It is rather difficult to break this down in a forums context the whole philosophy on this system, it is supported by so much study from many fields that span 1000's of years of contemplation.

For me it is easier to explain the general meaning you have to apply it to the situation.

black veils
June 13th, 2012, 07:19 AM
would you care to elaborate?


how about this:

because that person would be trying to make others the same as them, perpetuating the Windows situation, when ultimately it should be about freedom of choice, not conforming to the ways of another fanatic.

Face-Ache
June 13th, 2012, 09:12 AM
So wilee-nilee, you're essentially talking about 'bank karma'?; doing a good deed not for the benefit of others, but to build up the level of good karma potentially heading back your way?

Self serving, and also potentially friendship-ending, as in "You put me onto this damn operating system!!! So you fix it!!!" when something goes wrong.

I've had a few friends see my setup, and say "Wow! Can you set me up with that?!?", and i generally say "No".

ninjaaron
June 13th, 2012, 04:34 PM
Everything you do may actually be a self serving act in the end...

So, getting people to switch OSes isn't actually more self-serving than anything else, and may arguabley be less so than a good many other things.

roelforg
June 13th, 2012, 04:55 PM
So, getting people to switch OSes isn't actually more self-serving than anything else, and may arguabley be less so than a good many other things.

Human nature 101:
Humans are lazy. Humans might seem to do things for others, but in reality, all the do is to help themselves, whether they like/notice/know/want it or not.

That is why we invented computers, because we can't be arsed to do the calculations ourselves (that's how they got started).

MisterGaribaldi
June 13th, 2012, 06:51 PM
I don't bother trying to change peoples OS use; it is a self serving act, and a waste of time really.

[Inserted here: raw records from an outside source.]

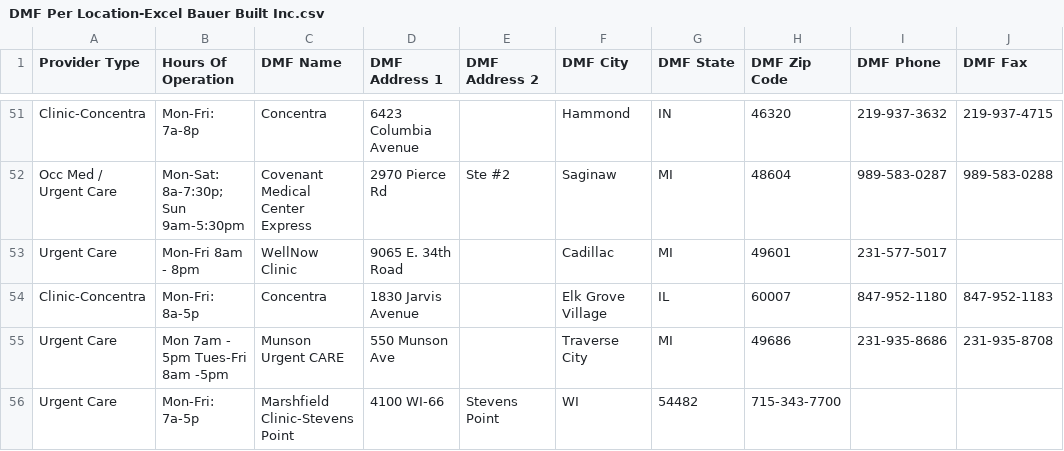
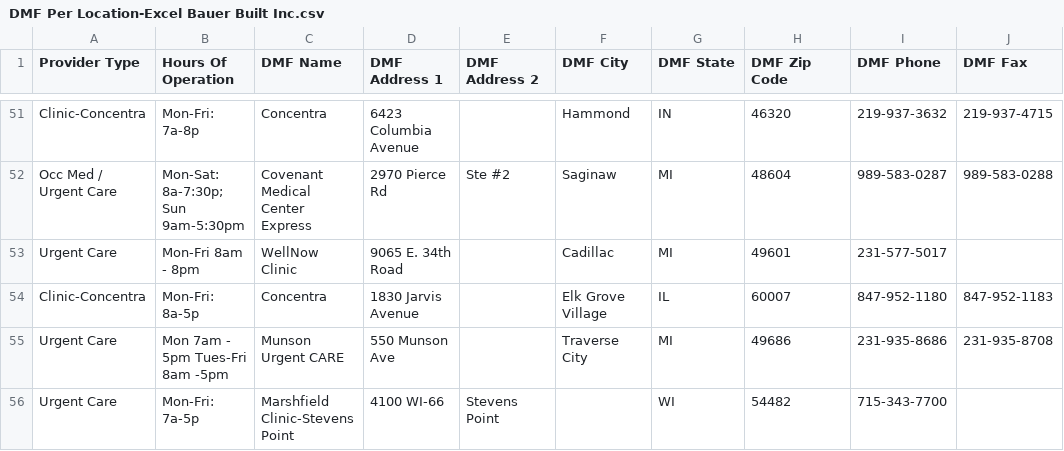
Before and after one commit to nvosters/Bauer-Built_Interactive_Locations_Map, a CSV file: DMF Per Location-Excel Bauer Built Inc.csv, drawn as a sheet; only a part is shown, gaps mark what is left out.

Commit message:
Update DMF Per Location data in CSV format

```diff
--- a/DMF Per Location-Excel Bauer Built Inc.csv
+++ b/DMF Per Location-Excel Bauer Built Inc.csv
@@ -55,2 +55,2 @@ Clinic-Concentra,Mon-Fri: 8a-5p,Concentra,1830 Jarvis Avenue,,Elk Grove Village,
 Urgent Care,Mon 7am - 5pm Tues-Fri 8am -5pm ,Munson Urgent CARE,550 Munson Ave,,Traverse City,MI,49686,231-935-8686,231-935-8708
-Urgent Care,Mon-Fri: 7a-5p,Marshfield Clinic-Stevens Point,4100 WI-66,Stevens Point,WI,54482,715-343-7700,
+Urgent Care,Mon-Fri: 7a-5p,Marshfield Clinic-Stevens Point,4100 WI-66,Stevens Point,,WI,54482,715-343-7700,
```
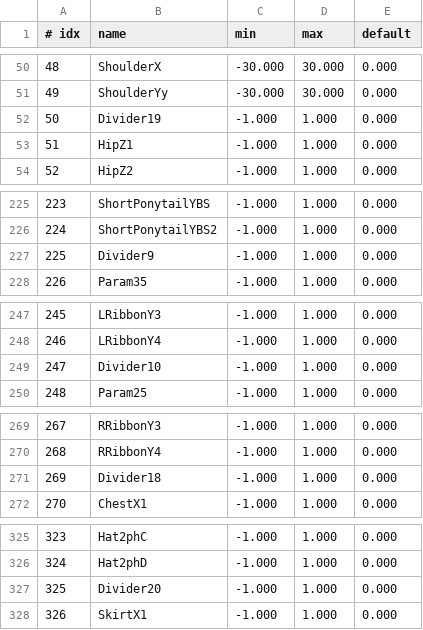
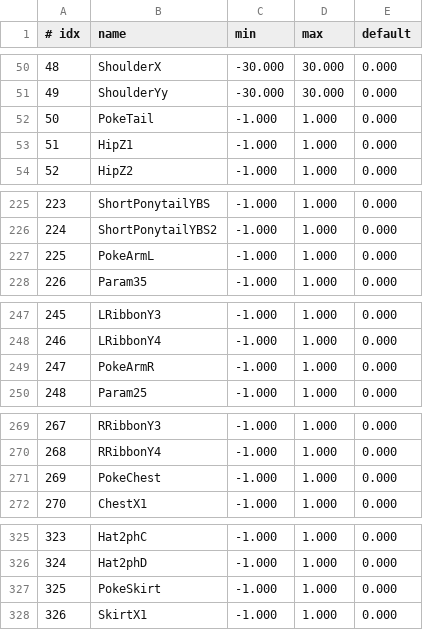
Before and after one commit to ljm-233/miyu-body, a TSV file: native3/state/param-range.tsv, drawn as a sheet; only a part is shown, gaps mark what is left out; the diff covers the shown part only.

```diff
--- a/native3/state/param-range.tsv
+++ b/native3/state/param-range.tsv
@@ -51,3 +51,3 @@
 49	ShoulderYy	-30.000	30.000	0.000
-50	Divider19	-1.000	1.000	0.000
+50	PokeTail	-1.000	1.000	0.000
 51	HipZ1	-1.000	1.000	0.000
@@ -226,3 +226,3 @@
 224	ShortPonytailYBS2	-1.000	1.000	0.000
-225	Divider9	-1.000	1.000	0.000
+225	PokeArmL	-1.000	1.000	0.000
 226	Param35	-1.000	1.000	0.000
@@ -248,3 +248,3 @@
 246	LRibbonY4	-1.000	1.000	0.000
-247	Divider10	-1.000	1.000	0.000
+247	PokeArmR	-1.000	1.000	0.000
 248	Param25	-1.000	1.000	0.000
@@ -270,3 +270,3 @@
 268	RRibbonY4	-1.000	1.000	0.000
-269	Divider18	-1.000	1.000	0.000
+269	PokeChest	-1.000	1.000	0.000
 270	ChestX1	-1.000	1.000	0.000
@@ -326,3 +326,3 @@
 324	Hat2phD	-1.000	1.000	0.000
-325	Divider20	-1.000	1.000	0.000
+325	PokeSkirt	-1.000	1.000	0.000
 326	SkirtX1	-1.000	1.000	0.000
```
Also changed, not shown: 1 edited cell elsewhere in this file, native3/state/param-parts.tsv, native3/state/part-zones.tsv, 11 other files.
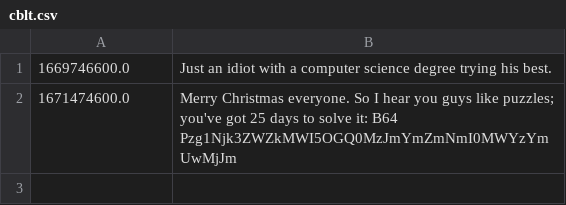
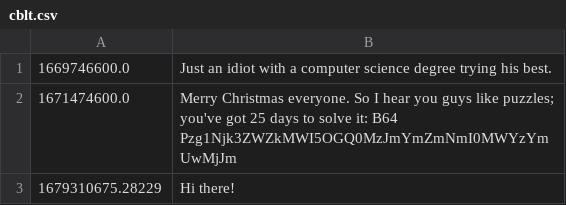
Before and after one commit to mat4x/Publisher-Subscriber-System, a CSV file: cblt.csv, drawn as a sheet.

```diff
--- a/cblt.csv
+++ b/cblt.csv
@@ -2 +2,2 @@
 1671474600.0,Merry Christmas everyone. So I hear you guys like puzzles; you've got 25 days to solve it: B64 Pzg1Njk3ZWZkMWI5OGQ0MzJmYmZmNmI0MWYzYmUwMjJm
+1679310675.28229,Hi there!
```
Also changed, not shown: 3 other files.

+1

If asked I will help install and train, it's their PC, it's their work.

Good posts, wilee-nilee and KiwiNZ. But I would take it a couple steps further than that.

1. Most people (whether we're talking about the tech industry as we are in this thread, or politics, or just life at large) are, or are raised to be, nothing more than mindless sheep. They don't have a clue, and they don't want one.

2. I don't give a @#$% what people do on their own computers. I really, really don't.

I can remember back when I'd bought my first modern Mac laptop, a G3 iBook, and I'd be sitting there in a coffee shop working away on something. People would come up to me and criticize my choice of computer. And I can remember sitting there thinking "What the *~!& business is it of yours what I choose to own?" I was usually fairly polite, but I think now I would not be nearly so polite.

I don't help others or offer free advice unless one of three conditions are met:

A. They ask for it, and show respect for it.
B. They appear initially likely to be open to help.
C. They are a friend and I know A and B are guaranteed things.

I help out on UF and places such as UF because we're a community of people oriented towards helping each other and wanting to solve problems. Though, as you may have noticed, if someone decides to cop an attitude with me here, I don't hesitate to respond with rather sharp and focused criticism of them for having done it.

In the end, folks, "it is what it is".